§ **WHAT TO WORK ON**
The records below are to be copied word for word, with every picture left out.

[SUPPLIED INFORMATION — start]

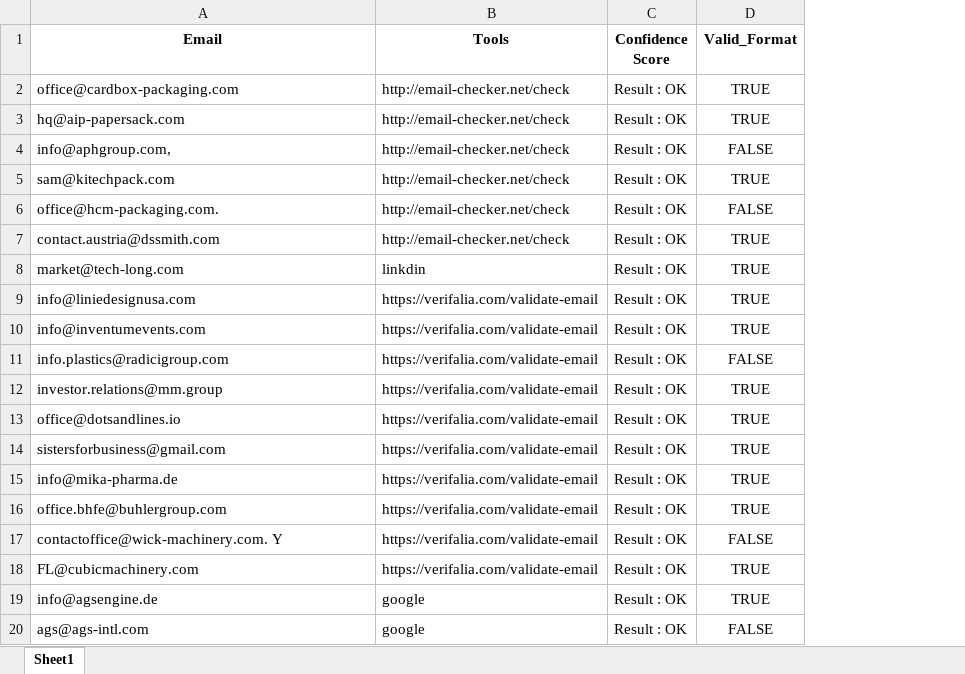
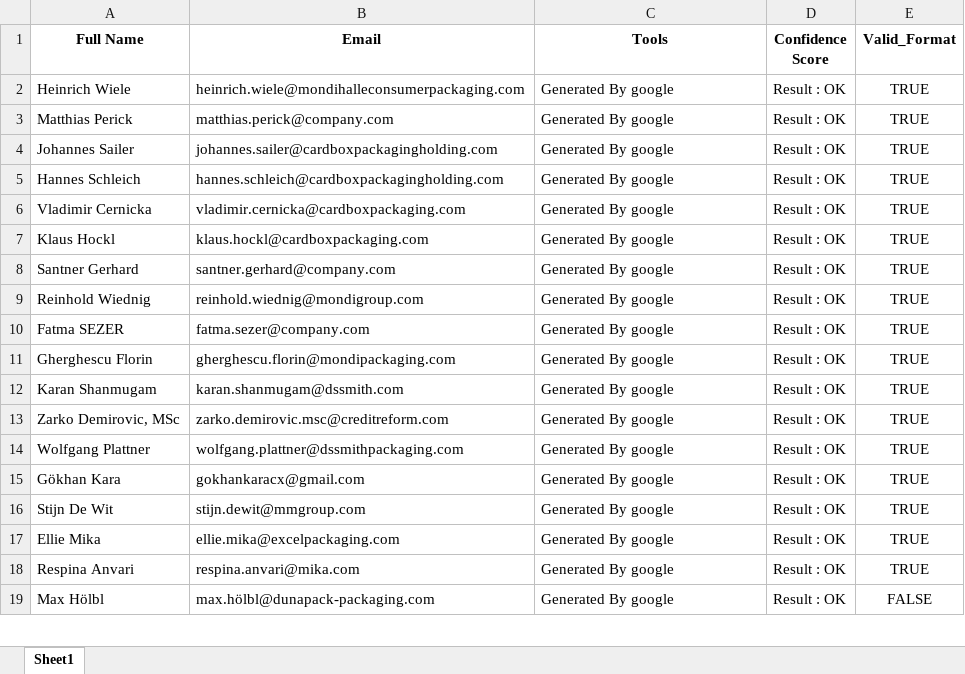
Before and after one commit to SAsh-1102/austria-production-emails, an Excel workbook: verified_emails.xlsx, sheet Sheet1, drawn as a sheet; only a part is shown; values as stored, in another font and other column widths than the file's, no borders; removed rows and columns are numbered as before the commit, all else as after; the diff covers the shown part only; the diff names each change by its address in the sheet, - before the commit and + after, or states it on an @@ line.

Commit message:
new changes

```diff
--- a/verified_emails.xlsx (sheet Sheet1)
+++ b/verified_emails.xlsx (sheet Sheet1)
+column A (Full Name), rows 2-3: Heinrich Wiele | Matthias Perick; rows 6-11: Vladimir Cernicka | Klaus Hockl | Santner Gerhard | Reinhold Wiednig | Fatma SEZER | Gherghescu Florin; rows 13-19: Zarko Demirovic, MSc | Wolfgang Plattner | Gökhan Kara | Stijn De Wit | Ellie Mika | Respina Anvari | Max Hölbl
-B2 (Email): office@cardbox-packaging.com
+B2 (Email): heinrich.wiele@mondihalleconsumerpackaging.com
-C2:C3 (Tools): http://email-checker.net/check
+C2:C3 (Tools): Generated By google
-B3 (Email): hq@aip-papersack.com
+B3 (Email): matthias.perick@company.com
-row 4: info@aphgroup.com, | http://email-checker.net/check | Result : OK | FALSE
+row 4: Johannes Sailer | johannes.sailer@cardboxpackagingholding.com | Generated By google | Result : OK | TRUE
+row 5: Hannes Schleich | hannes.schleich@cardboxpackagingholding.com | Generated By google | Result : OK | TRUE
-B6 (Email): sam@kitechpack.com
+B6 (Email): vladimir.cernicka@cardboxpackaging.com
-C6 (Tools): http://email-checker.net/check
+C6 (Tools): Generated By google
-row 6: office@hcm-packaging.com. | http://email-checker.net/check | Result : OK | FALSE
-B7 (Email): contact.austria@dssmith.com
+B7 (Email): klaus.hockl@cardboxpackaging.com
-C7 (Tools): http://email-checker.net/check
+C7 (Tools): Generated By google
-B8 (Email): market@tech-long.com
+B8 (Email): santner.gerhard@company.com
-C8 (Tools): linkdin
+C8 (Tools): Generated By google
-B9 (Email): info@liniedesignusa.com
+B9 (Email): reinhold.wiednig@mondigroup.com
-C9:C10 (Tools): https://verifalia.com/validate-email
+C9:C10 (Tools): Generated By google
-B10 (Email): info@inventumevents.com
+B10 (Email): fatma.sezer@company.com
-row 11: info.plastics@radicigroup.com | https://verifalia.com/validate-email | Result : OK | FALSE
-B11 (Email): investor.relations@mm.group
+B11 (Email): gherghescu.florin@mondipackaging.com
-C11 (Tools): https://verifalia.com/validate-email
+C11 (Tools): Generated By google
+row 12: Karan Shanmugam | karan.shanmugam@dssmith.com | Generated By google | Result : OK | TRUE
-B13 (Email): office@dotsandlines.io
+B13 (Email): zarko.demirovic.msc@creditreform.com
-C13:C16 (Tools): https://verifalia.com/validate-email
+C13:C16 (Tools): Generated By google
-B14 (Email): sistersforbusiness@gmail.com
+B14 (Email): wolfgang.plattner@dssmithpackaging.com
-B15 (Email): info@mika-pharma.de
+B15 (Email): gokhankaracx@gmail.com
-B16 (Email): office.bhfe@buhlergroup.com
+B16 (Email): stijn.dewit@mmgroup.com
-row 17: contactoffice@wick-machinery.com. Y | https://verifalia.com/validate-email | Result : OK | FALSE
-B17 (Email): FL@cubicmachinery.com
+B17 (Email): ellie.mika@excelpackaging.com
-C17 (Tools): https://verifalia.com/validate-email
+C17 (Tools): Generated By google
-B18 (Email): info@agsengine.de
+B18 (Email): respina.anvari@mika.com
-C18:C19 (Tools): google
+C18:C19 (Tools): Generated By google
-B19 (Email): ags@ags-intl.com
+B19 (Email): max.hölbl@dunapack-packaging.com
```
Also changed, not shown: 6 added rows, 3 removed rows and 30 edited cells elsewhere in this sheet.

[SUPPLIED INFORMATION — finish]

§ **SOLVED EXERCISE**
Before and after one commit to SAsh-1102/austria-production-emails, an Excel workbook: verified_emails.xlsx, sheet Sheet1, drawn as a sheet; only a part is shown; values as stored, in another font and other column widths than the file's, no borders; removed rows and columns are numbered as before the commit, all else as after; the diff covers the shown part only; the diff names each change by its address in the sheet, - before the commit and + after, or states it on an @@ line.

Commit message:
new changes

```diff
--- a/verified_emails.xlsx (sheet Sheet1)
+++ b/verified_emails.xlsx (sheet Sheet1)
+column A (Full Name), rows 2-3: Heinrich Wiele | Matthias Perick; rows 6-11: Vladimir Cernicka | Klaus Hockl | Santner Gerhard | Reinhold Wiednig | Fatma SEZER | Gherghescu Florin; rows 13-19: Zarko Demirovic, MSc | Wolfgang Plattner | Gökhan Kara | Stijn De Wit | Ellie Mika | Respina Anvari | Max Hölbl
-B2 (Email): office@cardbox-packaging.com
+B2 (Email): heinrich.wiele@mondihalleconsumerpackaging.com
-C2:C3 (Tools): http://email-checker.net/check
+C2:C3 (Tools): Generated By google
-B3 (Email): hq@aip-papersack.com
+B3 (Email): matthias.perick@company.com
-row 4: info@aphgroup.com, | http://email-checker.net/check | Result : OK | FALSE
+row 4: Johannes Sailer | johannes.sailer@cardboxpackagingholding.com | Generated By google | Result : OK | TRUE
+row 5: Hannes Schleich | hannes.schleich@cardboxpackagingholding.com | Generated By google | Result : OK | TRUE
-B6 (Email): sam@kitechpack.com
+B6 (Email): vladimir.cernicka@cardboxpackaging.com
-C6 (Tools): http://email-checker.net/check
+C6 (Tools): Generated By google
-row 6: office@hcm-packaging.com. | http://email-checker.net/check | Result : OK | FALSE
-B7 (Email): contact.austria@dssmith.com
+B7 (Email): klaus.hockl@cardboxpackaging.com
-C7 (Tools): http://email-checker.net/check
+C7 (Tools): Generated By google
-B8 (Email): market@tech-long.com
+B8 (Email): santner.gerhard@company.com
-C8 (Tools): linkdin
+C8 (Tools): Generated By google
-B9 (Email): info@liniedesignusa.com
+B9 (Email): reinhold.wiednig@mondigroup.com
-C9:C10 (Tools): https://verifalia.com/validate-email
+C9:C10 (Tools): Generated By google
-B10 (Email): info@inventumevents.com
+B10 (Email): fatma.sezer@company.com
-row 11: info.plastics@radicigroup.com | https://verifalia.com/validate-email | Result : OK | FALSE
-B11 (Email): investor.relations@mm.group
+B11 (Email): gherghescu.florin@mondipackaging.com
-C11 (Tools): https://verifalia.com/validate-email
+C11 (Tools): Generated By google
+row 12: Karan Shanmugam | karan.shanmugam@dssmith.com | Generated By google | Result : OK | TRUE
-B13 (Email): office@dotsandlines.io
+B13 (Email): zarko.demirovic.msc@creditreform.com
-C13:C16 (Tools): https://verifalia.com/validate-email
+C13:C16 (Tools): Generated By google
-B14 (Email): sistersforbusiness@gmail.com
+B14 (Email): wolfgang.plattner@dssmithpackaging.com
-B15 (Email): info@mika-pharma.de
+B15 (Email): gokhankaracx@gmail.com
-B16 (Email): office.bhfe@buhlergroup.com
+B16 (Email): stijn.dewit@mmgroup.com
-row 17: contactoffice@wick-machinery.com. Y | https://verifalia.com/validate-email | Result : OK | FALSE
-B17 (Email): FL@cubicmachinery.com
+B17 (Email): ellie.mika@excelpackaging.com
-C17 (Tools): https://verifalia.com/validate-email
+C17 (Tools): Generated By google
-B18 (Email): info@agsengine.de
+B18 (Email): respina.anvari@mika.com
-C18:C19 (Tools): google
+C18:C19 (Tools): Generated By google
-B19 (Email): ags@ags-intl.com
+B19 (Email): max.hölbl@dunapack-packaging.com
```
Also changed, not shown: 6 added rows, 3 removed rows and 30 edited cells elsewhere in this sheet.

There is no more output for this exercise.